Transcranial direct current stimulation (tDCS) induces polarity-dependent neuroplasticity: with conventional protocols, anodal tDCS results in excitability enhancement while cathodal stimulation reduces excitability. However, partially non-linear responses are observed with increased stimulation intensity and/or duration. Cathodal tDCS with 2 mA for 20 min reverses the excitability-diminishing plasticity induced by stimulation with 1 mA into excitation, while cathodal tDCS with 3 mA again results in excitability diminution. Since tDCS generates NMDA receptor-dependent neuroplasticity, such non-linearity could be explained by different levels of calcium concentration changes, which have been demonstrated in animal models to control for the directionality of plasticity. In this study, we tested the calcium dependency of non-linear cortical plasticity induced by cathodal tDCS in human subjects in a placebo controlled, double-blind and randomized design. The calcium channel blocker flunarizine was applied in low (2.5 mg), medium (5 mg) or high (10 mg) dosages before 20 min cathodal motor cortex tDCS with 3 mA in 12 young healthy subjects. After-effects of stimulation were monitored with TMS-induced motor evoked potentials (MEPs) until 2 h after stimulation. The results show that motor cortical excitability-diminishing after-effects of stimulation were unchanged, diminished, or converted to excitability enhancement with low, medium and high dosages of flunarizine.
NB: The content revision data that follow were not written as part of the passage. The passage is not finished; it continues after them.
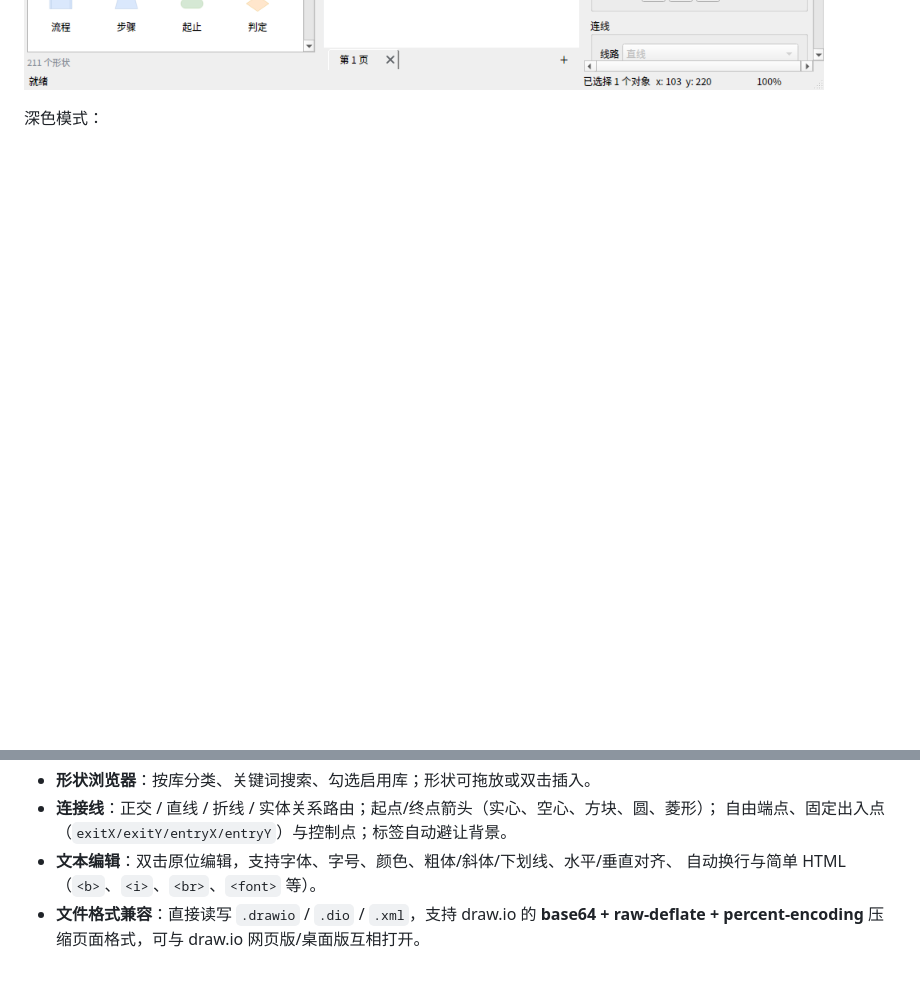
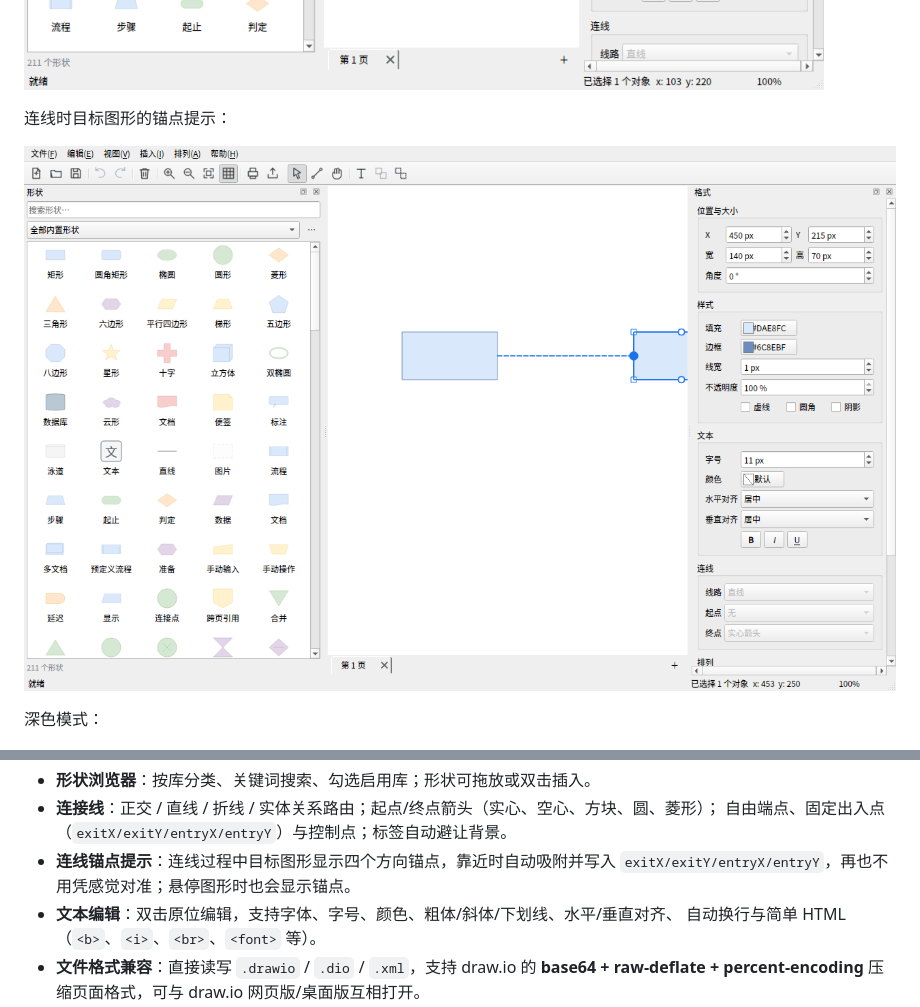
Before and after one commit to lhdjply/drawio-qt, a Markdown page: README.md, 2 parts joined by grey strips. GitHub-like rendering; pictures changed too: docs/screenshot-connectors.png (added); blank space fills up the shorter version.

Commit message:
feat: 连线时显示目标图形锚点并自动吸附
- 连线过程中为目标图形绘制上下左右四个锚点，最近的锚点高亮
- 端点靠近锚点时自动吸附，虚线预览对齐到锚点
- 创建连线时写入 exitX/exitY/entryX/entryY，连接位置固定可复现
- 连线工具悬停图形时也显示锚点，便于提前确认连接方向
- 新增连线锚点 UI 测试与截图

```diff
--- a/README.md
+++ b/README.md
@@ -12,6 +12,10 @@ PNG/SVG/PDF/HTML/XML 导出、打印以及命令行批量导出。
 拖动时的对齐参考线：
 
 ![对齐参考线](docs/screenshot-guides.png)
+
+连线时目标图形的锚点提示：
+
+![连线锚点](docs/screenshot-connectors.png)
 
 深色模式：
 
@@ -31,6 +35,8 @@ PNG/SVG/PDF/HTML/XML 导出、打印以及命令行批量导出。
 - **形状浏览器**：按库分类、关键词搜索、勾选启用库；形状可拖放或双击插入。
 - **连接线**：正交 / 直线 / 折线 / 实体关系路由；起点/终点箭头（实心、空心、方块、圆、菱形）；
   自由端点、固定出入点（`exitX/exitY/entryX/entryY`）与控制点；标签自动避让背景。
+- **连线锚点提示**：连线过程中目标图形显示四个方向锚点，靠近时自动吸附并写入
+  `exitX/exitY/entryX/entryY`，再也不用凭感觉对准；悬停图形时也会显示锚点。
 - **文本编辑**：双击原位编辑，支持字体、字号、颜色、粗体/斜体/下划线、水平/垂直对齐、
   自动换行与简单 HTML（`<b>`、`<i>`、`<br>`、`<font>` 等）。
 - **文件格式兼容**：直接读写 `.drawio` / `.dio` / `.xml`，支持 draw.io 的
```
Also changed, not shown: docs/功能对照表.md (+1 -1 lines), 3 other files.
These results suggest a calcium-dependency of the directionality of tDCS-induced neuroplasticity, which may have relevant implications for future basic and clinical research.
PMID: 32768154 [PubMed – as supplied by publisher]
Eur Neuropsychopharmacol. 2020 Aug 04;:
Authors: Mosayebi-Samani M, Melo L, Agboada D, Nitsche MA, Kuo MF